WHAT have you done today to make you feel proud?

These famous lyrics by M People sum up everything there is to do with the Olympics, so when I was sat on a bus back from London, having attended my second GamesMaker training session, I couldn’t help but get goose bumps when the song blasted out of the radio.

Yes folks, I have been lucky enough to be selected as one of just 70,000 voluntary GamesMakers for the Olympic and Paralympic Games and I could not be happier.
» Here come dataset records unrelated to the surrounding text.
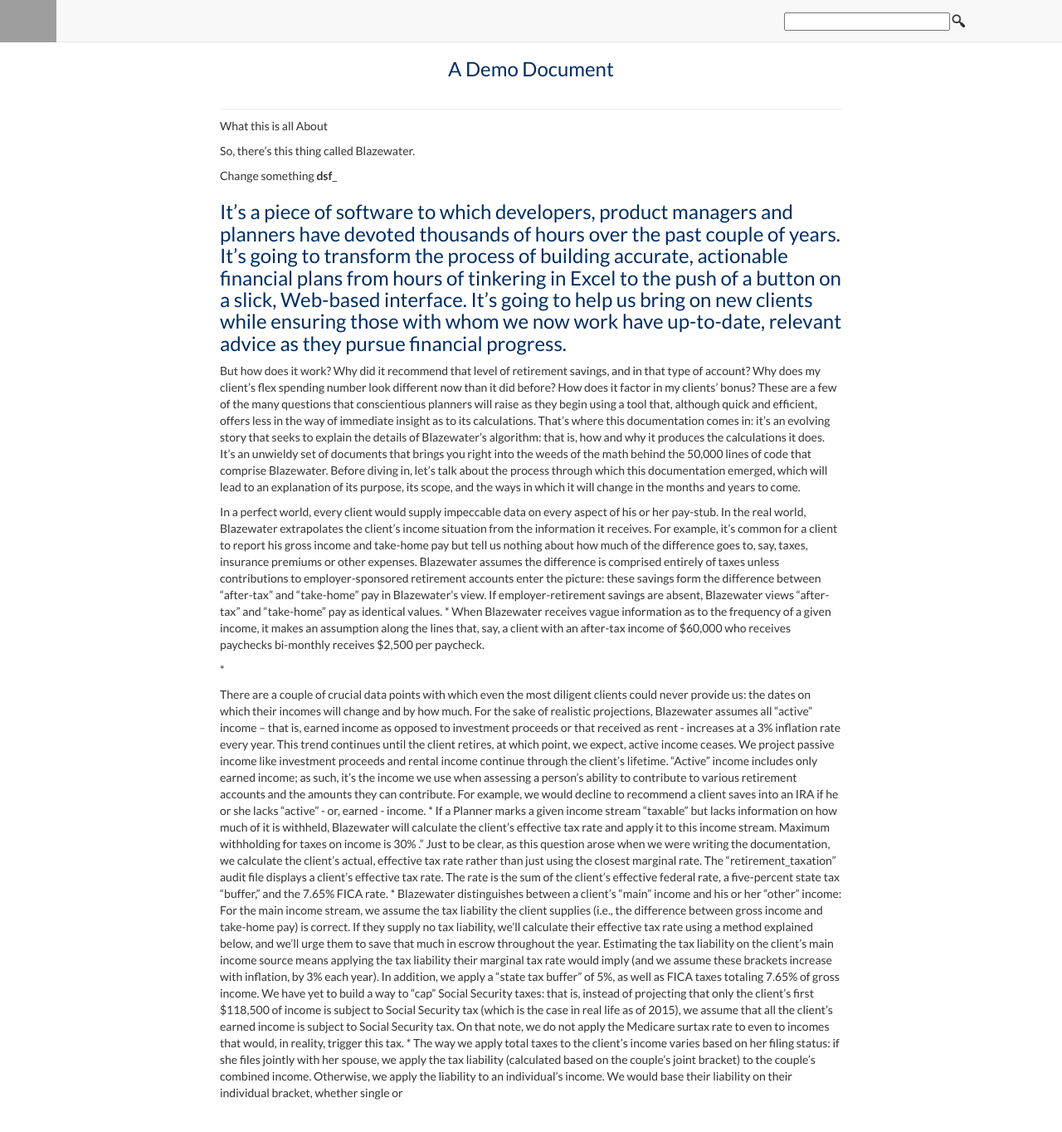
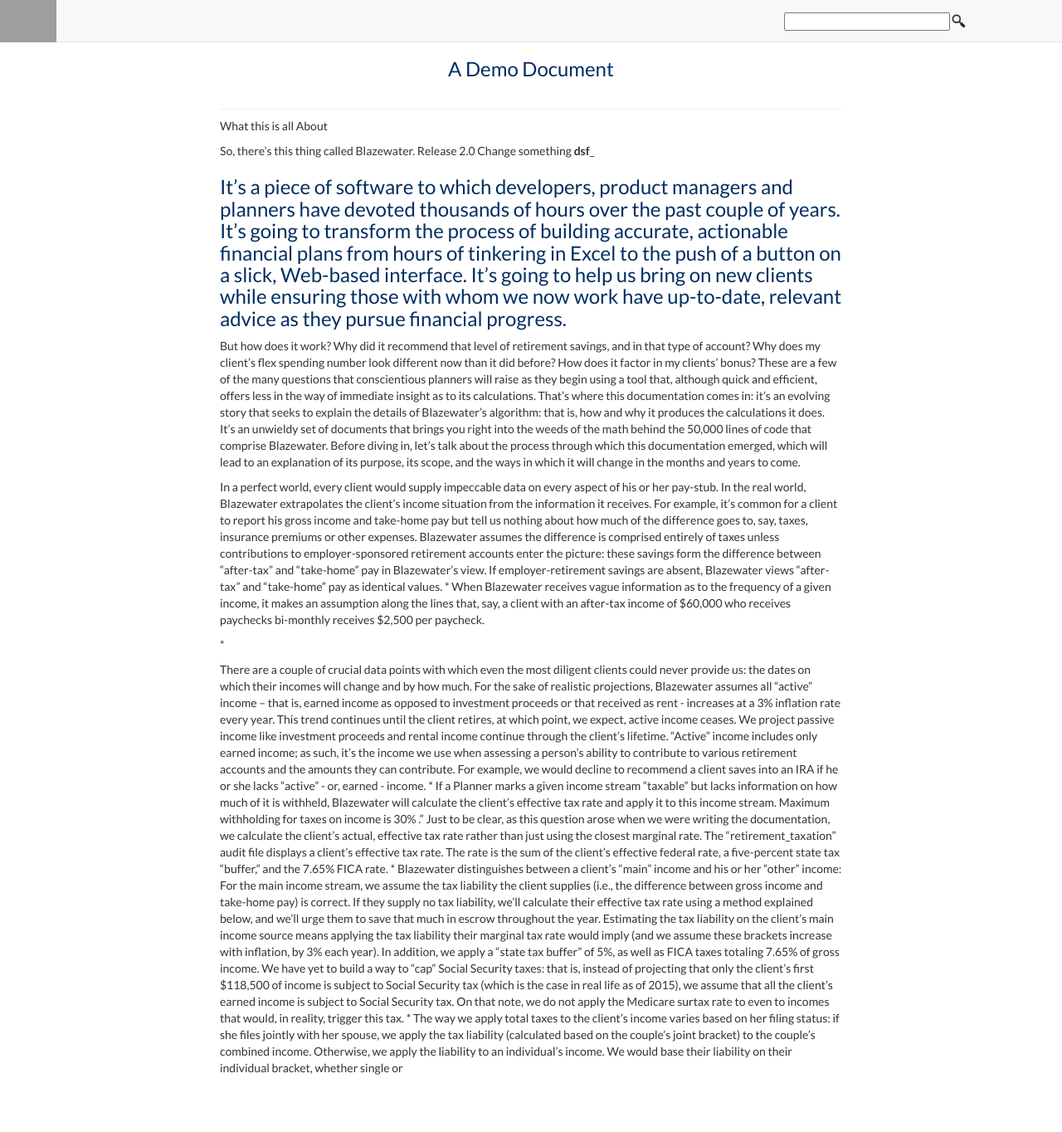
Before and after one commit to docdemo/doc-sample, a Jekyll site: the page built from _posts/2015-08-29-demo-doc.md, in a window 1280 px wide and 1397 px high. Shown: the top 1364 px of the window at 83% size. Built offline with Jekyll 4.4.1, drawn with Linux system fonts in a browser that asks for light colours; nearby versions of some CDN libraries; grey boxes are pictures that could not be loaded.

Commit message:
Updated 2015-08-29-demo-doc.md

```diff
--- a/_posts/2015-08-29-demo-doc.md
+++ b/_posts/2015-08-29-demo-doc.md
@@ -7,7 +7,7 @@ published: true
 What this is all About
 
 So, there’s this thing called Blazewater.
-
+Release 2.0
 Change something
 **dsf**_
 ### It’s a piece of software to which developers, product managers and planners have devoted thousands of hours over the past couple of years. It’s going to transform the process of building accurate, actionable financial plans from hours of tinkering in Excel to the push of a button on a slick, Web-based interface. It’s going to help us bring on new clients while ensuring those with whom we now work have up-to-date, relevant advice as they pursue financial progress.
```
Starting out into the big bad world in 2006, I had a goal in mind – be a part of London 2012.

Graduating from the University of Sunderland in July 2006, one year on from Jacques Rogge awarding London the most prestigious of honours, I was looking six years down the line as an ambitious sports journalist.

And earlier this year, my goal was realised when I was selected as a volunteer for the Paralympic news service.

I have since attended two GamesMaker sessions; one to outline what would be expected of me and a second to provide details about my specific role.

Such is the security surrounding the Games there is a lot I can’t really tell you yet, but I can reveal that I will be a flash quote reporter, working in the Basketball Arena in the Olympic Village for two weeks in September.

I cannot explain to people just how passionate I am about the Olympics, ever since I watched the Barcelona Games in 1992 and Atlanta four years later.

I am filled with pride at the opportunity I have to offer my skills to the largest sporting spectacle Britain will see in this decade and many more to come. These chances do not come around often and I am excited to be a part of London 2012.

This week the names of the torchbearers were revealed and so was the street detail for the relay route around Britain.

I have my chance to get up close and personal with the athletes as a first point of contact when they come off the field of play, but I would urge others not to miss their Olympic and Paralympic opportunities.

The torch passing through your community might be the only chance you get to be involved, but don’t miss it, because being a part of the Olympic culture and legacy is just as important as writing about the sports and the stars of the competitions.

It has been said before by many and will be a cliché by the time we get to July but this really is a once in a lifetime gig. I am taking my chance to do something, why don’t you take yours and feel proud!